In your 50s you should be completing the transition away from debt and focusing on preparing for retirement.   You should be making some extra payments on your mortgage, paying off credit cards completely whenever they are used, and have all vehicle loans at a minimum. 

As the debt decreases, the ability to add more to your retirement fund grows.  Throughout your 50s you will most likely be at the height of your earning potential, which will also allow you to add more of your income to your investment portfolio.  Usually, if you are in a relationship, both people are working, which provides a greater opportunity to increase your retirement fund holdings.

Friday, June 24, 2011

Money Lessons My Kids Taught Me

My family reserves one night a week for just us.  We try not to book anything else so that we can do an activity together, like swimming, playing board games, and sometimes holding a family council.

This past week I was taught an important lesson concerning how to teach my kids. It came in 2 parts.

Part 1:  For our family night my wife and I decided to help teach our children about budgeting and saving money.  We went through a brief discussion about separating their allowance (based on chores done properly) into spending, savings, and long-term savings.  We used lots of examples of things they could save for that would take a few months to do (iPod Touch, horse riding lessons...).  We tried to emphasize that by saving some of the spending money they would achieve their goals more quickly. We then decorated 3 boxes for each child, giving them a place to store their money as they saved it for the 3 different purposes.  I though it went pretty well, until we were starting to clean up and the 3 oldest immediately asked if they could go to 7-11 to buy a slush.  It was a "slap my forehead in frustration" moment.

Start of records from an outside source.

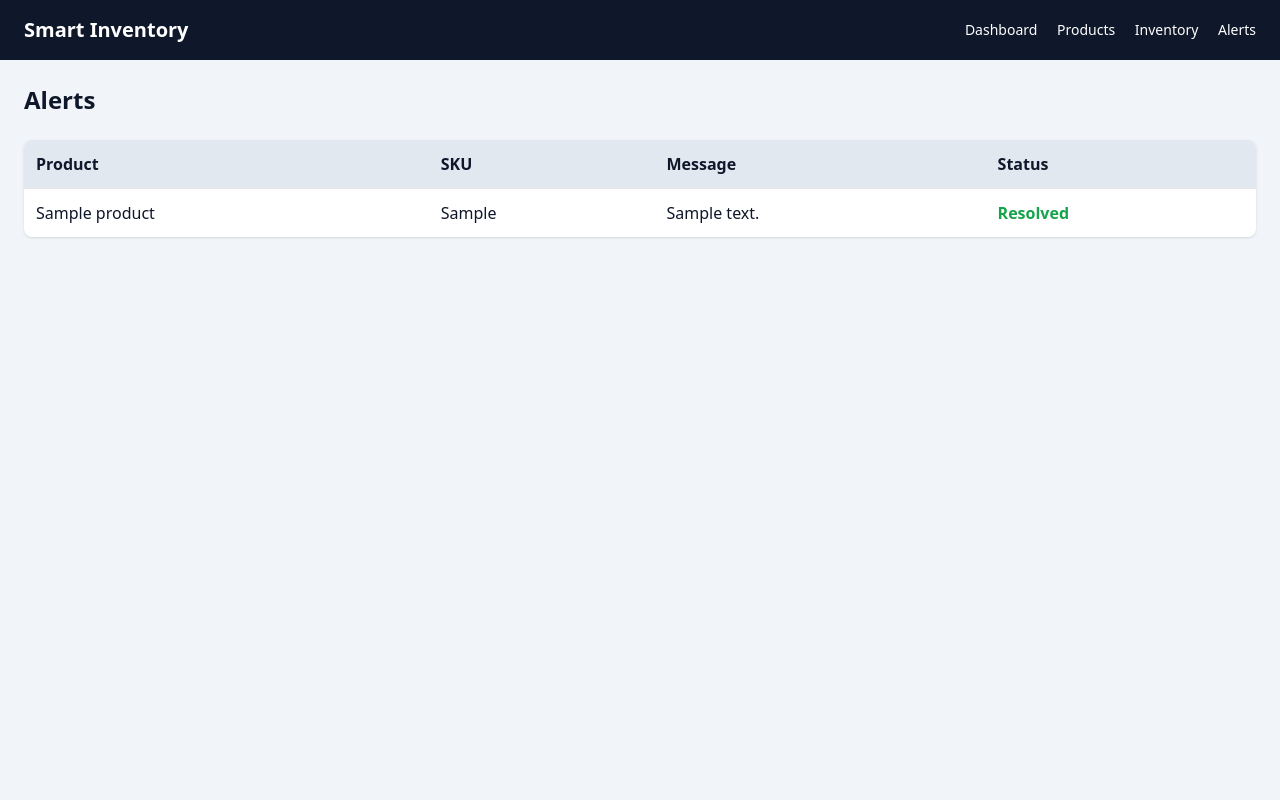
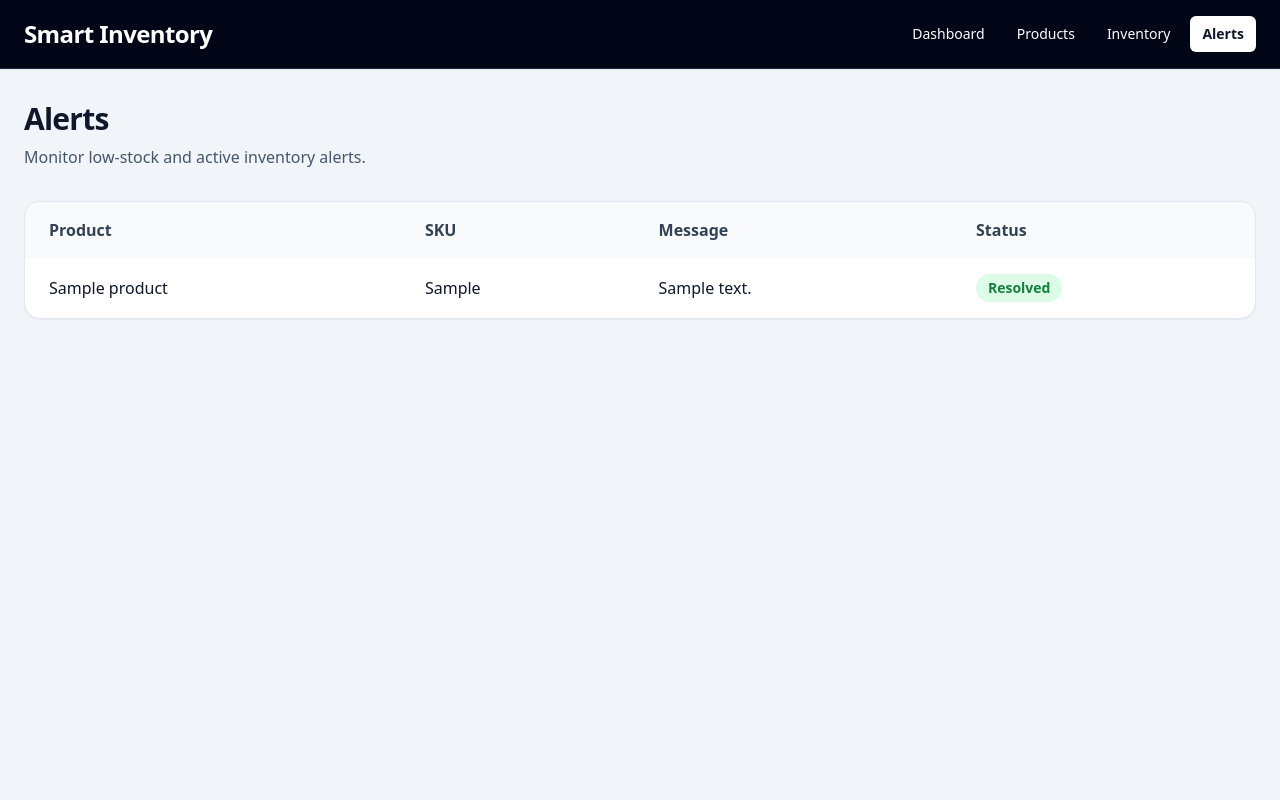
Before and after one commit to itesh-singh/smart-inventory-management-system, a Django app: page /alerts-page/ in a window 1280 px wide. Run offline with Django 5.2, Linux system fonts and the light colour scheme; tables that the repository leaves empty hold one stand-in row (values such as "Sample post"); some libraries are stand-ins or nearby versions.

Commit message:
feat(frontend): polish Tailwind UI for dashboard, products, inventory, and alerts pages

```diff
--- a/templates/frontend/alerts.html
+++ b/templates/frontend/alerts.html
@@ -3,29 +3,37 @@
 {% block title %}Alerts{% endblock %}
 
 {% block content %}
-<h2 class="text-2xl font-bold mb-6">Alerts</h2>
 
-<div class="bg-white shadow rounded-lg overflow-hidden">
+<div class="mb-8">
+    <h2 class="text-3xl font-bold tracking-tight">Alerts</h2>
+    <p class="text-slate-600 mt-2">Monitor low-stock and active inventory alerts.</p>
+</div>
+
+<div class="bg-white shadow-sm rounded-2xl border border-slate-200 overflow-hidden">
     <table class="w-full text-left">
-        <thead class="bg-slate-200">
+        <thead class="bg-slate-50 text-slate-700">
             <tr>
-                <th class="p-3">Product</th>
-                <th class="p-3">SKU</th>
-                <th class="p-3">Message</th>
-                <th class="p-3">Status</th>
+                <th class="px-6 py-4 font-semibold">Product</th>
+                <th class="px-6 py-4 font-semibold">SKU</th>
+                <th class="px-6 py-4 font-semibold">Message</th>
+                <th class="px-6 py-4 font-semibold">Status</th>
             </tr>
         </thead>
-        <tbody>
+        <tbody class="divide-y divide-slate-200">
             {% for alert in alerts %}
-            <tr class="border-t">
-                <td class="p-3">{{ alert.product.name }}</td>
-                <td class="p-3">{{ alert.product.sku }}</td>
-                <td class="p-3">{{ alert.message }}</td>
-                <td class="p-3">
+            <tr class="hover:bg-slate-50 transition">
+                <td class="px-6 py-4 font-medium">{{ alert.product.name }}</td>
+                <td class="px-6 py-4">{{ alert.product.sku }}</td>
+                <td class="px-6 py-4">{{ alert.message }}</td>
+                <td class="px-6 py-4">
                     {% if alert.is_resolved %}
-                        <span class="text-green-600 font-semibold">Resolved</span>
+                        <span class="inline-flex px-3 py-1 rounded-full text-sm font-semibold bg-green-100 text-green-700">
+                            Resolved
+                        </span>
                     {% else %}
-                        <span class="text-red-600 font-semibold">Active</span>
+                        <span class="inline-flex px-3 py-1 rounded-full text-sm font-semibold bg-red-100 text-red-700">
+                            Active
+                        </span>
                     {% endif %}
                 </td>
             </tr>
@@ -33,4 +41,5 @@
         </tbody>
     </table>
 </div>
+
 {% endblock %}
--- a/templates/frontend/base.html
+++ b/templates/frontend/base.html
@@ -6,20 +6,36 @@
     <title>{% block title %}Smart Inventory{% endblock %}</title>
     <script src="https://cdn.tailwindcss.com"></script>
 </head>
-<body class="bg-slate-100 text-slate-900">
-    <nav class="bg-slate-900 text-white px-6 py-4">
-        <div class="max-w-7xl mx-auto flex justify-between items-center">
-            <h1 class="text-xl font-bold">Smart Inventory</h1>
-            <div class="space-x-4 text-sm">
-                <a href="/" class="hover:text-slate-300">Dashboard</a>
-                <a href="/products-page/" class="hover:text-slate-300">Products</a>
-                <a href="/inventory-page/" class="hover:text-slate-300">Inventory</a>
-                <a href="/alerts-page/" class="hover:text-slate-300">Alerts</a>
+<body class="bg-slate-100 text-slate-900 min-h-screen">
+    <nav class="bg-slate-950 text-white border-b border-slate-800 shadow-sm">
+        <div class="max-w-7xl mx-auto px-6 py-4 flex justify-between items-center">
+            <h1 class="text-2xl font-bold tracking-tight">Smart Inventory</h1>
+
+            <div class="space-x-2 text-sm flex items-center">
+                <a href="/"
+                   class="px-3 py-2 rounded-md transition {% if request.path == '/' %}bg-white text-slate-900 font-semibold{% else %}text-white hover:bg-slate-800{% endif %}">
+                    Dashboard
+                </a>
+
+                <a href="/products-page/"
+                   class="px-3 py-2 rounded-md transition {% if request.path == '/products-page/' %}bg-white text-slate-900 font-semibold{% else %}text-white hover:bg-slate-800{% endif %}">
+                    Products
+                </a>
+
+                <a href="/inventory-page/"
+                   class="px-3 py-2 rounded-md transition {% if request.path == '/inventory-page/' %}bg-white text-slate-900 font-semibold{% else %}text-white hover:bg-slate-800{% endif %}">
+                    Inventory
+                </a>
+
+                <a href="/alerts-page/"
+                   class="px-3 py-2 rounded-md transition {% if request.path == '/alerts-page/' %}bg-white text-slate-900 font-semibold{% else %}text-white hover:bg-slate-800{% endif %}">
+                    Alerts
+                </a>
             </div>
         </div>
     </nav>
 
-    <main class="max-w-7xl mx-auto p-6">
+    <main class="max-w-7xl mx-auto px-6 py-8">
         {% block content %}{% endblock %}
     </main>
 </body>
```
Also changed, not shown: templates/frontend/dashboard.html (+17 -14 lines), templates/frontend/inventory.html (+20 -15 lines), templates/frontend/products.html (+18 -15 lines).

Friday, June 17, 2011

BoC concerned about debt

The Governor of the Bank of Canada, Marc Carney, made a few comments this week about his concern for Canadians' debt, savings levels and how rising rates will impact Canadian households.   About our debt and savings levels he said:
"Financial vulnerabilities have increased as a result. Canadians are now as indebted (relative to their income) as the Americans and the British. The Bank estimates that the proportion of Canadian households that would be highly vulnerable to an adverse economic shock has risen to its highest level in nine years, despite improving economic conditions and the ongoing low level of interest rates. This partly reflects the fact that the increase in aggregate household debt over the past decade has been driven by households with the highest debt levels.

There are some offsets. Debt is largely fixed rate and household net worth is at an all-time high. However, borrowers should remember that a fixed-rate mortgage will reprice a number of times over the life of the mortgage and, while asset prices can rise and fall, debt endures.

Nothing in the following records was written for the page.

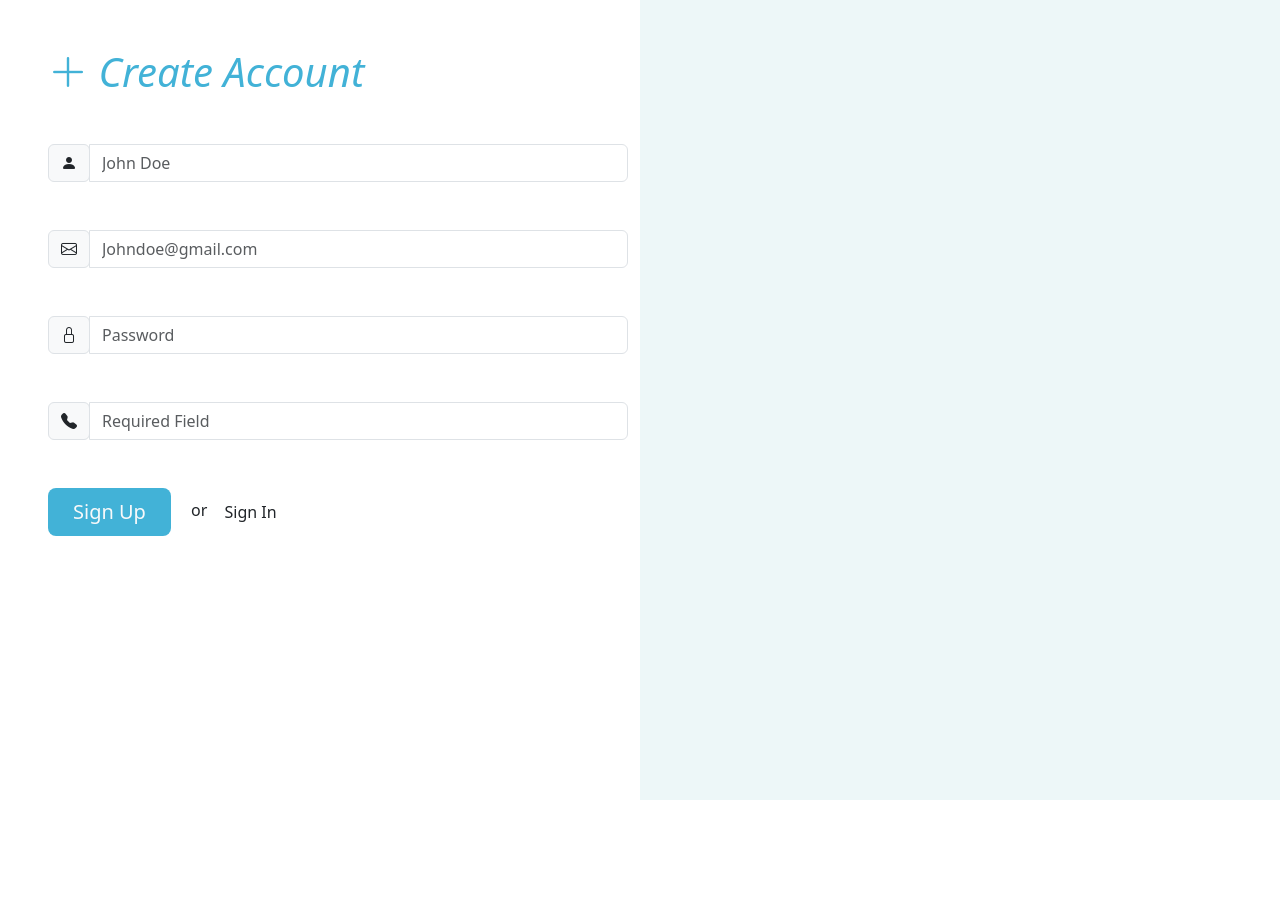
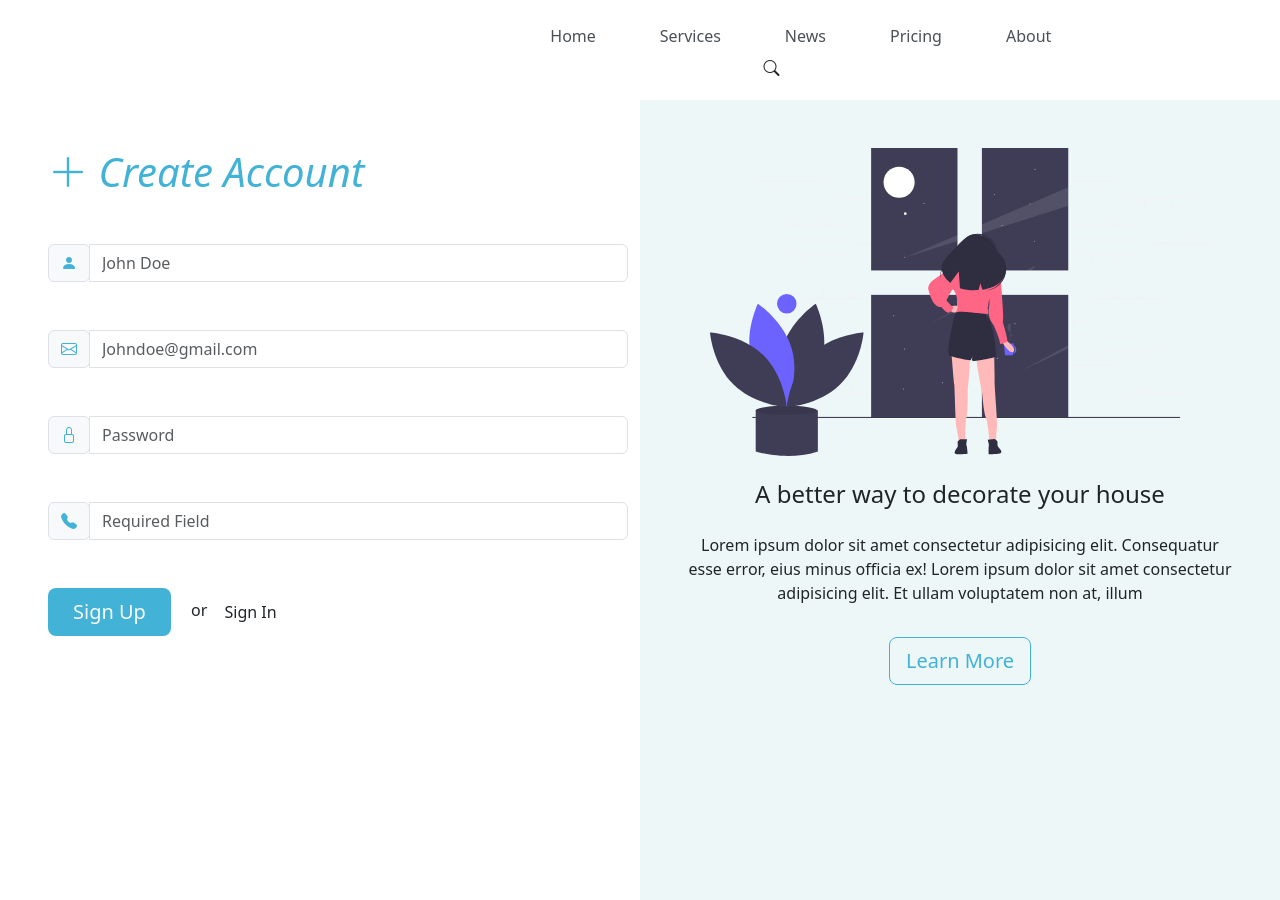
Before and after one commit to worldbeater2/hollywaytutorial, a plain HTML site: page login.html in a window 1280 px wide. Before the commit the page ends 800 px from the top, so only its background shows below. Drawn offline with nearby package versions, Linux system fonts and the light colour scheme.

Commit message:
fixed Anchor tag issue

```diff
--- a/login.html
+++ b/login.html
@@ -16,6 +16,33 @@
 </head>
 
 <body>
+    <section class="bg-white " style="height: 100px">
+        <div class="container">
+            <header
+                class="d-flex flex-wrap align-items-center justify-content-center justify-content-md-evenly py-3 mb-5">
+                <div class="col-md-3 mb-2 mb-md-0">
+                    <!-- <a href="/" class="d-inline-flex link-body-emphasis text-decoration-none">
+                  <svg class="bi" width="40" height="32" role="img" aria-label="Bootstrap"><use xlink:href="#bootstrap"></use></svg>
+                </a> -->
+                </div>
+
+                <ul class="nav col-12 col-md-auto mb-2 justify-content-center mb-md-0">
+                    <li><a href="#" class="nav-link active px-2 me-5 text-light-emphasis" >Home</a></li>
+                    <li><a href="#" class="nav-link px-2 me-5 text-light-emphasis" >Services</a></li>
+                    <li><a href="#" class="nav-link px-2 me-5 text-light-emphasis ">News</a></li>
+                    <li><a href="#" class="nav-link px-2 me-5 text-light-emphasis">Pricing</a></li>
+                    <li><a href="#" class="nav-link px-2 me-5 text-light-emphasis ">About</a></li>
+                </ul>
+
+                <div class="col-md-3 text-end">
+
+                    <i class="bi bi-search"></i>
+                </div>
+            </header>
+        </div>
+
+
+    </section>
 
 <div class="container-fluid " style="height: 100vh;">
    <div class="row">
@@ -27,19 +54,19 @@
                 <!-- <label for="exampleInputEmail1" class="form-label">Name</label> -->
 
                 <div class="input-group mb-5">
-                <div class="input-group-prepend">
-                  <span class="input-group-text">
+                <div class="input-group-prepend ">
+                  <span class="input-group-text" style="color: #42b2d7;">
                     <i class="bi bi-person-fill"></i> <!-- Replace with your desired icon class -->
                   </span>
                 </div>
-                <input type="text" class="form-control" placeholder="John Doe">
+                <input type="text" class="form-control" placeholder="John Doe";">
               </div>
 
             </div>
 
             <div class="input-group mb-5">
                 <div class="input-group-prepend">
-                  <span class="input-group-text">
+                  <span class="input-group-text" style="color: #42b2d7;">
                     <i class="bi bi-envelope"></i> <!-- Replace with your desired icon class -->
                   </span>
                 </div>
@@ -48,7 +75,7 @@
 
              <div class="input-group mb-5">
                 <div class="input-group-prepend">
-                  <span class="input-group-text">
+                  <span class="input-group-text"style="color: #42b2d7;">
                     <i class="bi bi-lock"></i><!-- Replace with your desired icon class -->
                   </span>
                 </div>
@@ -57,7 +84,7 @@
 
               <div class="input-group mb-5">
                 <div class="input-group-prepend">
-                  <span class="input-group-text">
+                  <span class="input-group-text" style="color: #42b2d7;">
                     <i class="bi bi-telephone-fill"></i><!-- Replace with your desired icon class -->
                   </span>
                 </div>
@@ -76,14 +103,19 @@
 
 
 
-    <div class="col-sm-6 me-0 p-0" style="height: 100vh;" >
+    <div class="col-sm-6 me-0 p-5 half-background text-center " style="height: 100vh;" >
 
-        <div class="half-background">
+        <div >
 
-
-
+            <img class="mt-0 pt-0" src="./undraw_back_home_nl-5-c.svg " alt=" woman looking window" style="height: 500; width: 500px;">
 
         </div>
+        <div class="mt-4">
+            <h4 class="fw-light">A better way to decorate your house</h4>
+            <p class="mt-4">Lorem ipsum dolor sit amet consectetur adipisicing elit. Consequatur esse error, eius minus officia ex! Lorem ipsum dolor sit amet consectetur adipisicing elit. Et ullam voluptatem non at, illum</p>
+            <button class=" btn btn-outline-info btn-lg mt-3" style="color: #42b2d7; border-color: #42b2d7;" > Learn More </button>
+        </div>
+
 
 
     </div>
@@ -107,6 +139,7 @@
 
 
 
+
 </body>
 
 
```
Also changed, not shown: index.html (+49 -32 lines), undraw_back_home_nl-5-c.svg (added).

The fact that the “official” personal savings rate in Canada has remained consistently positive is of limited comfort. The personal savings rate has fallen to historically low levels, despite the fact that the baby-boom generation is entering its highest saving years. Adjusting for housing expenditures, Canadian households have now collectively run a net financial deficit for 40 consecutive quarters, in effect, demanding funds from the rest of the economy, rather than providing them, as had been the case through the 1960s, 1970s, 1980s and 1990s."

Monday, June 13, 2011

Kids Learn about $ from Parents

I've written articles about teaching youth about finances before.  I wrote about using games like Monopoly or the Game of Life to teach youth about budgets and incomes.

Rocky Credit Union goes into schools (those that let us in) to teach a class about needs vs. wants, online banking, debit cards, credit cards, and student loans.  In these classes I often ask the students "How do you learn about controlling your money?"   The usual response is from parents, friends or their job.  A few students have responded that they don't ask their parents because they are always in debt and can't teach them anything about handling money, and a few others have said they really haven't learned anything about money from anyone.  This is scary considering most of these students are grade 10 or 11 and half of them already have part time jobs.

There are 2 key things parents do to teach kids about money:  1. Teach by example, and 2. Talk to kids about money.